The Bush administration is pressing Congress to build a farm policy that will withstand challenges at the world trade court, a senior U.S. agriculture official told Reuters News Service on June 1.
Mark Keenum, USDA undersecretary for farm and foreign agricultural services, said he and Agriculture Secretary Mike Johanns have pressed congressional leaders about the need to tailor farm policy with the threat of World Trade Organization (WTO) challenges in mind.
"This comes up pretty much every time we talk about the farm bill or whatever, every time we have a meeting. So we are communicating," Keenum said in an interview with Reuters. "Are we prepared to have other countries line up to challenge our programs ... and run the risk of losing?"
Losing those cases would have real consequences, he said, as the U.S. found out when Brazil won a WTO challenge against U.S. cotton subsidies. After that case, the U.S. was forced to dismantle some supports for cotton farmers.

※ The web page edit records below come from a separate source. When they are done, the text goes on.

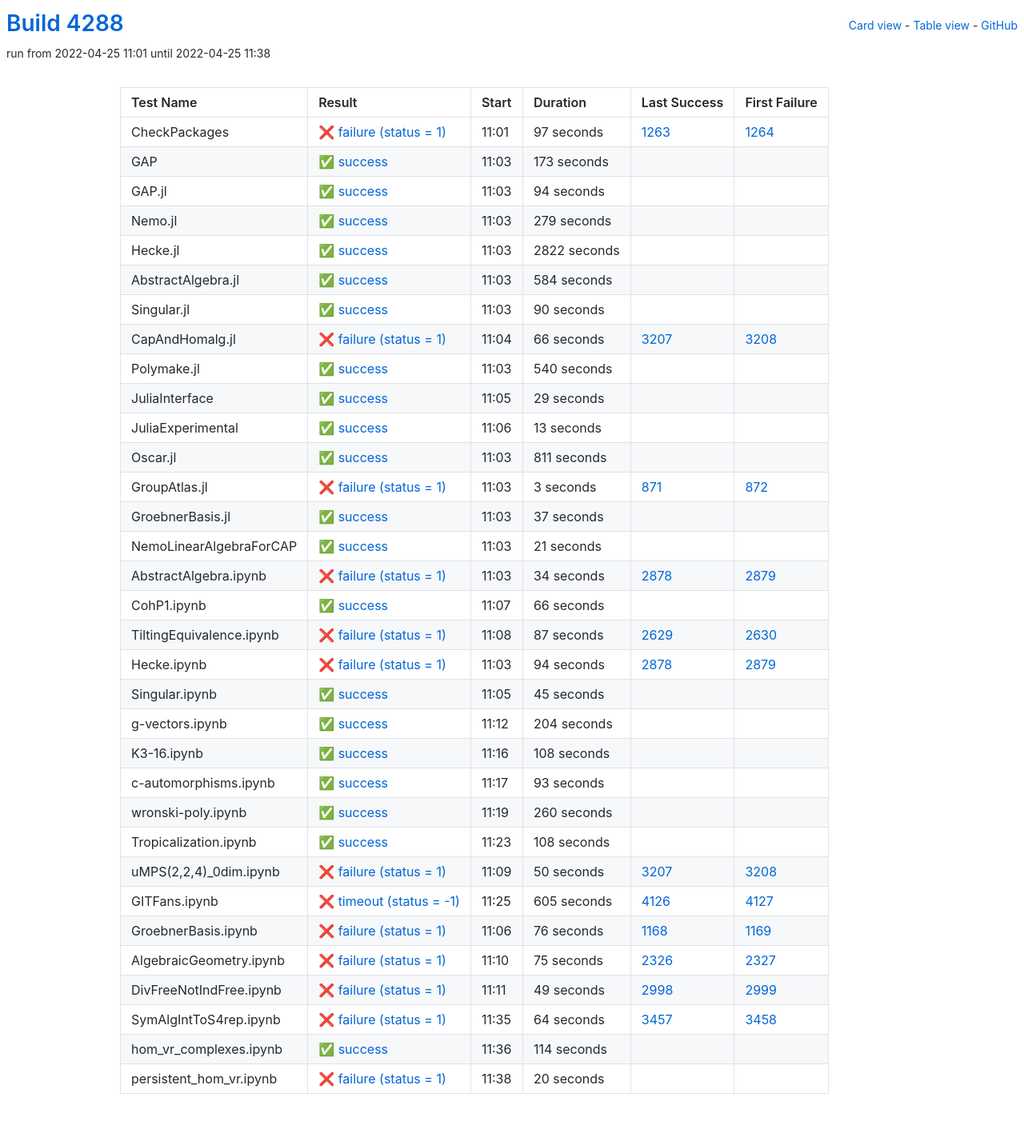
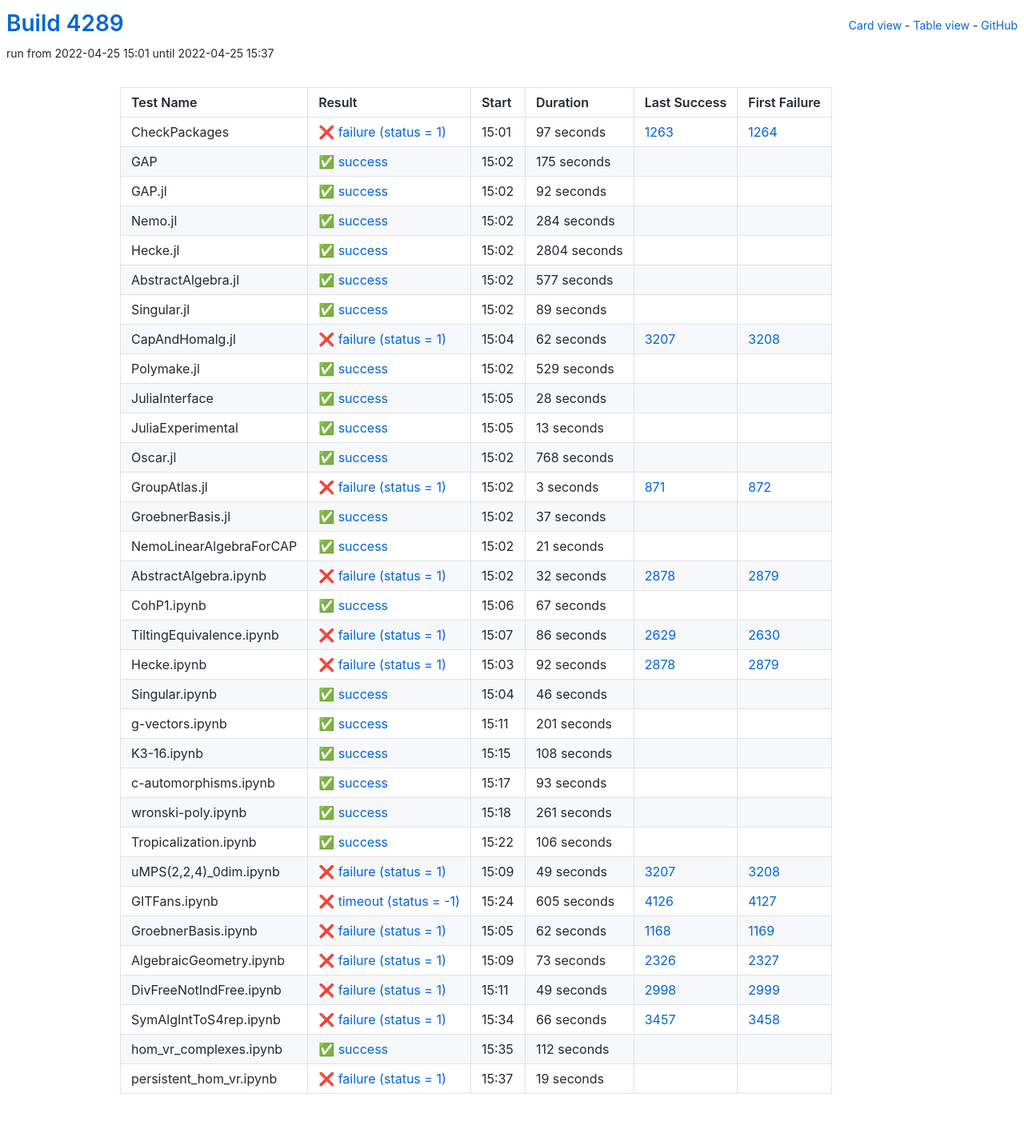
Before and after one commit to oscar-system/oscar-ci-status-stable, a Jekyll site: the page built from table.html, in a window 1280 px wide. Shown: the whole page at 80% size. Built offline with Jekyll 4.4.1, drawn with Linux system fonts in a browser that asks for light colours.

Commit message:
Build #4289

```diff
--- a/_data/ci.yml
+++ b/_data/ci.yml
@@ -1,6 +1,6 @@
 ---
-build: 4288
-build_url: https://oscarci.mathematik.uni-kl.de/job/oscar-stable/4288/
+build: 4289
+build_url: https://oscarci.mathematik.uni-kl.de/job/oscar-stable/4289/
 job: oscar-stable
 organization: oscar-system
 repo: oscar-ci-status-stable
@@ -8,8 +8,8 @@ repourl: https://github.com/oscar-system/oscar-ci-status-stable
 tests:
 - name: CheckPackages
   id: checkpackages
-  log: https://oscarci.mathematik.uni-kl.de/job/oscar-stable/4288/artifact/logs/build-4288/CheckPackages.log
-  start: 2022-04-25 11:01
+  log: https://oscarci.mathematik.uni-kl.de/job/oscar-stable/4289/artifact/logs/build-4289/CheckPackages.log
+  start: 2022-04-25 15:01
   success: false
   exitcode: 1
   status: failure
@@ -20,116 +20,116 @@ tests:
   first_failure_url: https://oscarci.mathematik.uni-kl.de/job/oscar-stable/1264/
 - name: GAP
   id: gap
-  log: https://oscarci.mathematik.uni-kl.de/job/oscar-stable/4288/artifact/logs/build-4288/GAP.log
-  start: 2022-04-25 11:03
+  log: https://oscarci.mathematik.uni-kl.de/job/oscar-stable/4289/artifact/logs/build-4289/GAP.log
+  start: 2022-04-25 15:02
   success: true
   exitcode: 0
   status: success
-  duration: 173
+  duration: 175
   last_success: false
   last_success_url:
   first_failure: false
   first_failure_url:
 - name: GAP.jl
   id: gap-jl
-  log: https://oscarci.mathematik.uni-kl.de/job/oscar-stable/4288/artifact/logs/build-4288/GAP.jl.log
-  start: 2022-04-25 11:03
+  log: https://oscarci.mathematik.uni-kl.de/job/oscar-stable/4289/artifact/logs/build-4289/GAP.jl.log
+  start: 2022-04-25 15:02
   success: true
   exitcode: 0
   status: success
-  duration: 94
+  duration: 92
   last_success: false
   last_success_url:
   first_failure: false
   first_failure_url:
 - name: Nemo.jl
   id: nemo-jl
-  log: https://oscarci.mathematik.uni-kl.de/job/oscar-stable/4288/artifact/logs/build-4288/Nemo.jl.log
-  start: 2022-04-25 11:03
+  log: https://oscarci.mathematik.uni-kl.de/job/oscar-stable/4289/artifact/logs/build-4289/Nemo.jl.log
+  start: 2022-04-25 15:02
   success: true
   exitcode: 0
   status: success
-  duration: 279
+  duration: 284
   last_success: false
   last_success_url:
   first_failure: false
   first_failure_url:
 - name: Hecke.jl
   id: hecke-jl
-  log: https://oscarci.mathematik.uni-kl.de/job/oscar-stable/4288/artifact/logs/build-4288/Hecke.jl.log
-  start: 2022-04-25 11:03
+  log: https://oscarci.mathematik.uni-kl.de/job/oscar-stable/4289/artifact/logs/build-4289/Hecke.jl.log
+  start: 2022-04-25 15:02
   success: true
   exitcode: 0
   status: success
-  duration: 2822
+  duration: 2804
   last_success: false
   last_success_url:
   first_failure: false
   first_failure_url:
 - name: AbstractAlgebra.jl
   id: abstractalgebra-jl
-  log: https://oscarci.mathematik.uni-kl.de/job/oscar-stable/4288/artifact/logs/build-4288/AbstractAlgebra.jl.log
-  start: 2022-04-25 11:03
+  log: https://oscarci.mathematik.uni-kl.de/job/oscar-stable/4289/artifact/logs/build-4289/AbstractAlgebra.jl.log
+  start: 2022-04-25 15:02
   success: true
   exitcode: 0
   status: success
-  duration: 584
+  duration: 577
   last_success: false
   last_success_url:
   first_failure: false
   first_failure_url:
 - name: Singular.jl
   id: singular-jl
-  log: https://oscarci.mathematik.uni-kl.de/job/oscar-stable/4288/artifact/logs/build-4288/Singular.jl.log
-  start: 2022-04-25 11:03
+  log: https://oscarci.mathematik.uni-kl.de/job/oscar-stable/4289/artifact/logs/build-4289/Singular.jl.log
+  start: 2022-04-25 15:02
   success: true
   exitcode: 0
   status: success
-  duration: 90
+  duration: 89
   last_success: false
   last_success_url:
   first_failure: false
   first_failure_url:
 - name: CapAndHomalg.jl
   id: capandhomalg-jl
-  log: https://oscarci.mathematik.uni-kl.de/job/oscar-stable/4288/artifact/logs/build-4288/CapAndHomalg.jl.log
-  start: 2022-04-25 11:04
+  log: https://oscarci.mathematik.uni-kl.de/job/oscar-stable/4289/artifact/logs/build-4289/CapAndHomalg.jl.log
+  start: 2022-04-25 15:04
   success: false
   exitcode: 1
   status: failure
-  duration: 66
+  duration: 62
   last_success: 3207
   last_success_url: https://oscarci.mathematik.uni-kl.de/job/oscar-stable/3207/
   first_failure: 3208
   first_failure_url: https://oscarci.mathematik.uni-kl.de/job/oscar-stable/3208/
 - name: Polymake.jl
   id: polymake-jl
-  log: https://oscarci.mathematik.uni-kl.de/job/oscar-stable/4288/artifact/logs/build-4288/Polymake.jl.log
-  start: 2022-04-25 11:03
+  log: https://oscarci.mathematik.uni-kl.de/job/oscar-stable/4289/artifact/logs/build-4289/Polymake.jl.log
+  start: 2022-04-25 15:02
   success: true
   exitcode: 0
   status: success
-  duration: 540
+  duration: 529
   last_success: false
   last_success_url:
   first_failure: false
   first_failure_url:
 - name: JuliaInterface
   id: juliainterface
-  log: https://oscarci.mathematik.uni-kl.de/job/oscar-stable/4288/artifact/logs/build-4288/JuliaInterface.log
-  start: 2022-04-25 11:05
+  log: https://oscarci.mathematik.uni-kl.de/job/oscar-stable/4289/artifact/logs/build-4289/JuliaInterface.log
+  start: 2022-04-25 15:05
   success: true
   exitcode: 0
   status: success
-  duration: 29
+  duration: 28
   last_success: false
   last_success_url:
   first_failure: false
   first_failure_url:
 - name: JuliaExperimental
   id: juliaexperimental
-  log: https://oscarci.mathematik.uni-kl.de/job/oscar-stable/4288/artifact/logs/build-4288/JuliaExperimental.log
-  start: 2022-04-25 11:06
+  log: https://oscarci.mathematik.uni-kl.de/job/oscar-stable/4289/artifact/logs/build-4289/JuliaExperimental.log
+  start: 2022-04-25 15:05
   success: true
   exitcode: 0
   status: success
@@ -140,20 +140,20 @@ tests:
   first_failure_url:
 - name: Oscar.jl
   id: oscar-jl
-  log: https://oscarci.mathematik.uni-kl.de/job/oscar-stable/4288/artifact/logs/build-4288/Oscar.jl.log
-  start: 2022-04-25 11:03
+  log: https://oscarci.mathematik.uni-kl.de/job/oscar-stable/4289/artifact/logs/build-4289/Oscar.jl.log
+  start: 2022-04-25 15:02
   success: true
   exitcode: 0
   status: success
-  duration: 811
+  duration: 768
   last_success: false
   last_success_url:
   first_failure: false
   first_failure_url:
 - name: GroupAtlas.jl
   id: groupatlas-jl
-  log: https://oscarci.mathematik.uni-kl.de/job/oscar-stable/4288/artifact/logs/build-4288/GroupAtlas.jl.log
-  start: 2022-04-25 11:03
+  log: https://oscarci.mathematik.uni-kl.de/job/oscar-stable/4289/artifact/logs/build-4289/GroupAtlas.jl.log
+  start: 2022-04-25 15:02
   success: false
   exitcode: 1
   status: failure
@@ -164,8 +164,8 @@ tests:
   first_failure_url: https://oscarci.mathematik.uni-kl.de/job/oscar-stable/872/
 - name: GroebnerBasis.jl
   id: groebnerbasis-jl
-  log: https://oscarci.mathematik.uni-kl.de/job/oscar-stable/4288/artifact/logs/build-4288/GroebnerBasis.jl.log
-  start: 2022-04-25 11:03
+  log: https://oscarci.mathematik.uni-kl.de/job/oscar-stable/4289/artifact/logs/build-4289/GroebnerBasis.jl.log
+  start: 2022-04-25 15:02
   success: true
   exitcode: 0
   status: success
@@ -176,8 +176,8 @@ tests:
   first_failure_url:
 - name: NemoLinearAlgebraForCAP
   id: nemolinearalgebraforcap
-  log: https://oscarci.mathematik.uni-kl.de/job/oscar-stable/4288/artifact/logs/build-4288/NemoLinearAlgebraForCAP.log
-  start: 2022-04-25 11:03
+  log: https://oscarci.mathematik.uni-kl.de/job/oscar-stable/4289/artifact/logs/build-4289/NemoLinearAlgebraForCAP.log
+  start: 2022-04-25 15:02
   success: true
   exitcode: 0
   status: success
@@ -188,80 +188,80 @@ tests:
   first_failure_url:
 - name: AbstractAlgebra.ipynb
   id: abstractalgebra-ipynb
-  log: https://oscarci.mathematik.uni-kl.de/job/oscar-stable/4288/artifact/logs/build-4288/AbstractAlgebra.ipynb.log
-  start: 2022-04-25 11:03
+  log: https://oscarci.mathematik.uni-kl.de/job/oscar-stable/4289/artifact/logs/build-4289/AbstractAlgebra.ipynb.log
+  start: 2022-04-25 15:02
   success: false
   exitcode: 1
   status: failure
-  duration: 34
+  duration: 32
   last_success: 2878
   last_success_url: https://oscarci.mathematik.uni-kl.de/job/oscar-stable/2878/
   first_failure: 2879
   first_failure_url: https://oscarci.mathematik.uni-kl.de/job/oscar-stable/2879/
 - name: CohP1.ipynb
   id: cohp1-ipynb
-  log: https://oscarci.mathematik.uni-kl.de/job/oscar-stable/4288/artifact/logs/build-4288/CohP1.ipynb.log
-  start: 2022-04-25 11:07
+  log: https://oscarci.mathematik.uni-kl.de/job/oscar-stable/4289/artifact/logs/build-4289/CohP1.ipynb.log
+  start: 2022-04-25 15:06
   success: true
   exitcode: 0
   status: success
-  duration: 66
+  duration: 67
   last_success: false
   last_success_url:
   first_failure: false
   first_failure_url:
 - name: TiltingEquivalence.ipynb
   id: tiltingequivalence-ipynb
-  log: https://oscarci.mathematik.uni-kl.de/job/oscar-stable/4288/artifact/logs/build-4288/TiltingEquivalence.ipynb.log
-  start: 2022-04-25 11:08
+  log: https://oscarci.mathematik.uni-kl.de/job/oscar-stable/4289/artifact/logs/build-4289/TiltingEquivalence.ipynb.log
+  start: 2022-04-25 15:07
   success: false
   exitcode: 1
   status: failure
-  duration: 87
+  duration: 86
   last_success: 2629
   last_success_url: https://oscarci.mathematik.uni-kl.de/job/oscar-stable/2629/
   first_failure: 2630
   first_failure_url: https://oscarci.mathematik.uni-kl.de/job/oscar-stable/2630/
 - name: Hecke.ipynb
   id: hecke-ipynb
-  log: https://oscarci.mathematik.uni-kl.de/job/oscar-stable/4288/artifact/logs/build-4288/Hecke.ipynb.log
-  start: 2022-04-25 11:03
+  log: https://oscarci.mathematik.uni-kl.de/job/oscar-stable/4289/artifact/logs/build-4289/Hecke.ipynb.log
+  start: 2022-04-25 15:03
   success: false
   exitcode: 1
   status: failure
-  duration: 94
+  duration: 92
   last_success: 2878
   last_success_url: https://oscarci.mathematik.uni-kl.de/job/oscar-stable/2878/
   first_failure: 2879
   first_failure_url: https://oscarci.mathematik.uni-kl.de/job/oscar-stable/2879/
 - name: Singular.ipynb
   id: singular-ipynb
-  log: https://oscarci.mathematik.uni-kl.de/job/oscar-stable/4288/artifact/logs/build-4288/Singular.ipynb.log
-  start: 2022-04-25 11:05
+  log: https://oscarci.mathematik.uni-kl.de/job/oscar-stable/4289/artifact/logs/build-4289/Singular.ipynb.log
+  start: 2022-04-25 15:04
   success: true
   exitcode: 0
   status: success
-  duration: 45
+  duration: 46
   last_success: false
   last_success_url:
   first_failure: false
   first_failure_url:
 - name: g-vectors.ipynb
   id: g-vectors-ipynb
-  log: https://oscarci.mathematik.uni-kl.de/job/oscar-stable/4288/artifact/logs/build-4288/g-vectors.ipynb.log
-  start: 2022-04-25 11:12
+  log: https://oscarci.mathematik.uni-kl.de/job/oscar-stable/4289/artifact/logs/build-4289/g-vectors.ipynb.log
+  start: 2022-04-25 15:11
   success: true
   exitcode: 0
   status: success
-  duration: 204
+  duration: 201
   last_success: false
   last_success_url:
   first_failure: false
   first_failure_url:
 - name: K3-16.ipynb
   id: k3-16-ipynb
-  log: https://oscarci.mathematik.uni-kl.de/job/oscar-stable/4288/artifact/logs/build-4288/K3-16.ipynb.log
-  start: 2022-04-25 11:16
+  log: https://oscarci.mathematik.uni-kl.de/job/oscar-stable/4289/artifact/logs/build-4289/K3-16.ipynb.log
+  start: 2022-04-25 15:15
   success: true
   exitcode: 0
   status: success
@@ -272,8 +272,8 @@ tests:
   first_failure_url:
 - name: c-automorphisms.ipynb
   id: c-automorphisms-ipynb
-  log: https://oscarci.mathematik.uni-kl.de/job/oscar-stable/4288/artifact/logs/build-4288/c-automorphisms.ipynb.log
-  start: 2022-04-25 11:17
+  log: https://oscarci.mathematik.uni-kl.de/job/oscar-stable/4289/artifact/logs/build-4289/c-automorphisms.ipynb.log
+  start: 2022-04-25 15:17
   success: true
   exitcode: 0
   status: success
@@ -284,44 +284,44 @@ tests:
   first_failure_url:
 - name: wronski-poly.ipynb
   id: wronski-poly-ipynb
-  log: https://oscarci.mathematik.uni-kl.de/job/oscar-stable/4288/artifact/logs/build-4288/wronski-poly.ipynb.log
-  start: 2022-04-25 11:19
+  log: https://oscarci.mathematik.uni-kl.de/job/oscar-stable/4289/artifact/logs/build-4289/wronski-poly.ipynb.log
+  start: 2022-04-25 15:18
   success: true
   exitcode: 0
   status: success
-  duration: 260
+  duration: 261
   last_success: false
   last_success_url:
   first_failure: false
   first_failure_url:
 - name: Tropicalization.ipynb
   id: tropicalization-ipynb
-  log: https://oscarci.mathematik.uni-kl.de/job/oscar-stable/4288/artifact/logs/build-4288/Tropicalization.ipynb.log
-  start: 2022-04-25 11:23
+  log: https://oscarci.mathematik.uni-kl.de/job/oscar-stable/4289/artifact/logs/build-4289/Tropicalization.ipynb.log
+  start: 2022-04-25 15:22
   success: true
   exitcode: 0
   status: success
-  duration: 108
+  duration: 106
   last_success: false
   last_success_url:
   first_failure: false
   first_failure_url:
 - name: uMPS(2,2,4)_0dim.ipynb
   id: umps-2-2-4-0dim-ipynb
-  log: https://oscarci.mathematik.uni-kl.de/job/oscar-stable/4288/artifact/logs/build-4288/uMPS-2-2-4-_0dim.ipynb.log
-  start: 2022-04-25 11:09
+  log: https://oscarci.mathematik.uni-kl.de/job/oscar-stable/4289/artifact/logs/build-4289/uMPS-2-2-4-_0dim.ipynb.log
+  start: 2022-04-25 15:09
   success: false
   exitcode: 1
   status: failure
-  duration: 50
+  duration: 49
   last_success: 3207
   last_success_url: https://oscarci.mathematik.uni-kl.de/job/oscar-stable/3207/
   first_failure: 3208
   first_failure_url: https://oscarci.mathematik.uni-kl.de/job/oscar-stable/3208/
 - name: GITFans.ipynb
   id: gitfans-ipynb
-  log: https://oscarci.mathematik.uni-kl.de/job/oscar-stable/4288/artifact/logs/build-4288/GITFans.ipynb.log
-  start: 2022-04-25 11:25
+  log: https://oscarci.mathematik.uni-kl.de/job/oscar-stable/4289/artifact/logs/build-4289/GITFans.ipynb.log
+  start: 2022-04-25 15:24
   success: false
   exitcode: -1
   status: timeout
@@ -332,32 +332,32 @@ tests:
   first_failure_url: https://oscarci.mathematik.uni-kl.de/job/oscar-stable/4127/
 - name: GroebnerBasis.ipynb
   id: groebnerbasis-ipynb
-  log: https://oscarci.mathematik.uni-kl.de/job/oscar-stable/4288/artifact/logs/build-4288/GroebnerBasis.ipynb.log
-  start: 2022-04-25 11:06
+  log: https://oscarci.mathematik.uni-kl.de/job/oscar-stable/4289/artifact/logs/build-4289/GroebnerBasis.ipynb.log
+  start: 2022-04-25 15:05
   success: false
   exitcode: 1
   status: failure
-  duration: 76
+  duration: 62
   last_success: 1168
   last_success_url: https://oscarci.mathematik.uni-kl.de/job/oscar-stable/1168/
   first_failure: 1169
   first_failure_url: https://oscarci.mathematik.uni-kl.de/job/oscar-stable/1169/
 - name: AlgebraicGeometry.ipynb
   id: algebraicgeometry-ipynb
-  log: https://oscarci.mathematik.uni-kl.de/job/oscar-stable/4288/artifact/logs/build-4288/AlgebraicGeometry.ipynb.log
-  start: 2022-04-25 11:10
+  log: https://oscarci.mathematik.uni-kl.de/job/oscar-stable/4289/artifact/logs/build-4289/AlgebraicGeometry.ipynb.log
+  start: 2022-04-25 15:09
   success: false
   exitcode: 1
   status: failure
-  duration: 75
+  duration: 73
   last_success: 2326
   last_success_url: https://oscarci.mathematik.uni-kl.de/job/oscar-stable/2326/
   first_failure: 2327
   first_failure_url: https://oscarci.mathematik.uni-kl.de/job/oscar-stable/2327/
 - name: DivFreeNotIndFree.ipynb
   id: divfreenotindfree-ipynb
-  log: https://oscarci.mathematik.uni-kl.de/job/oscar-stable/4288/artifact/logs/build-4288/DivFreeNotIndFree.ipynb.log
-  start: 2022-04-25 11:11
+  log: https://oscarci.mathematik.uni-kl.de/job/oscar-stable/4289/artifact/logs/build-4289/DivFreeNotIndFree.ipynb.log
+  start: 2022-04-25 15:11
   success: false
   exitcode: 1
   status: failure
@@ -368,36 +368,36 @@ tests:
   first_failure_url: https://oscarci.mathematik.uni-kl.de/job/oscar-stable/2999/
 - name: SymAlgIntToS4rep.ipynb
   id: symalginttos4rep-ipynb
-  log: https://oscarci.mathematik.uni-kl.de/job/oscar-stable/4288/artifact/logs/build-4288/SymAlgIntToS4rep.ipynb.log
-  start: 2022-04-25 11:35
+  log: https://oscarci.mathematik.uni-kl.de/job/oscar-stable/4289/artifact/logs/build-4289/SymAlgIntToS4rep.ipynb.log
+  start: 2022-04-25 15:34
   success: false
   exitcode: 1
   status: failure
-  duration: 64
+  duration: 66
   last_success: 3457
   last_success_url: https://oscarci.mathematik.uni-kl.de/job/oscar-stable/3457/
   first_failure: 3458
   first_failure_url: https://oscarci.mathematik.uni-kl.de/job/oscar-stable/3458/
 - name: hom_vr_complexes.ipynb
   id: hom-vr-complexes-ipynb
-  log: https://oscarci.mathematik.uni-kl.de/job/oscar-stable/4288/artifact/logs/build-4288/hom_vr_complexes.ipynb.log
-  start: 2022-04-25 11:36
+  log: https://oscarci.mathematik.uni-kl.de/job/oscar-stable/4289/artifact/logs/build-4289/hom_vr_complexes.ipynb.log
+  start: 2022-04-25 15:35
   success: true
   exitcode: 0
   status: success
-  duration: 114
+  duration: 112
   last_success: false
   last_success_url:
   first_failure: false
   first_failure_url:
 - name: persistent_hom_vr.ipynb
   id: persistent-hom-vr-ipynb
-  log: https://oscarci.mathematik.uni-kl.de/job/oscar-stable/4288/artifact/logs/build-4288/persistent_hom_vr.ipynb.log
-  start: 2022-04-25 11:38
+  log: https://oscarci.mathematik.uni-kl.de/job/oscar-stable/4289/artifact/logs/build-4289/persistent_hom_vr.ipynb.log
+  start: 2022-04-25 15:37
   success: false
   exitcode: 1
   status: failure
-  duration: 20
+  duration: 19
   last_success: false
   last_success_url:
   first_failure: false
```
Also changed, not shown: README.md.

The U.S. is bracing itself for more news when the WTO issues an interim decision on whether it has done enough to comply with the Brazil ruling.
Other nations, like Canada and Mexico, are making overtures that they could file challenges against U.S. subsidies.
"The leadership of the Congress and particularly the Agriculture Committees understand that clearly," he said.
Editor’s note: Richard Brock, The Corn And Soybean Digest's Marketing Editor, is president of Brock Associates, a farm market advisory firm, and publisher of The Brock Report.
To see more market perspectives, visit Brock's Web site at www.brockreport.com.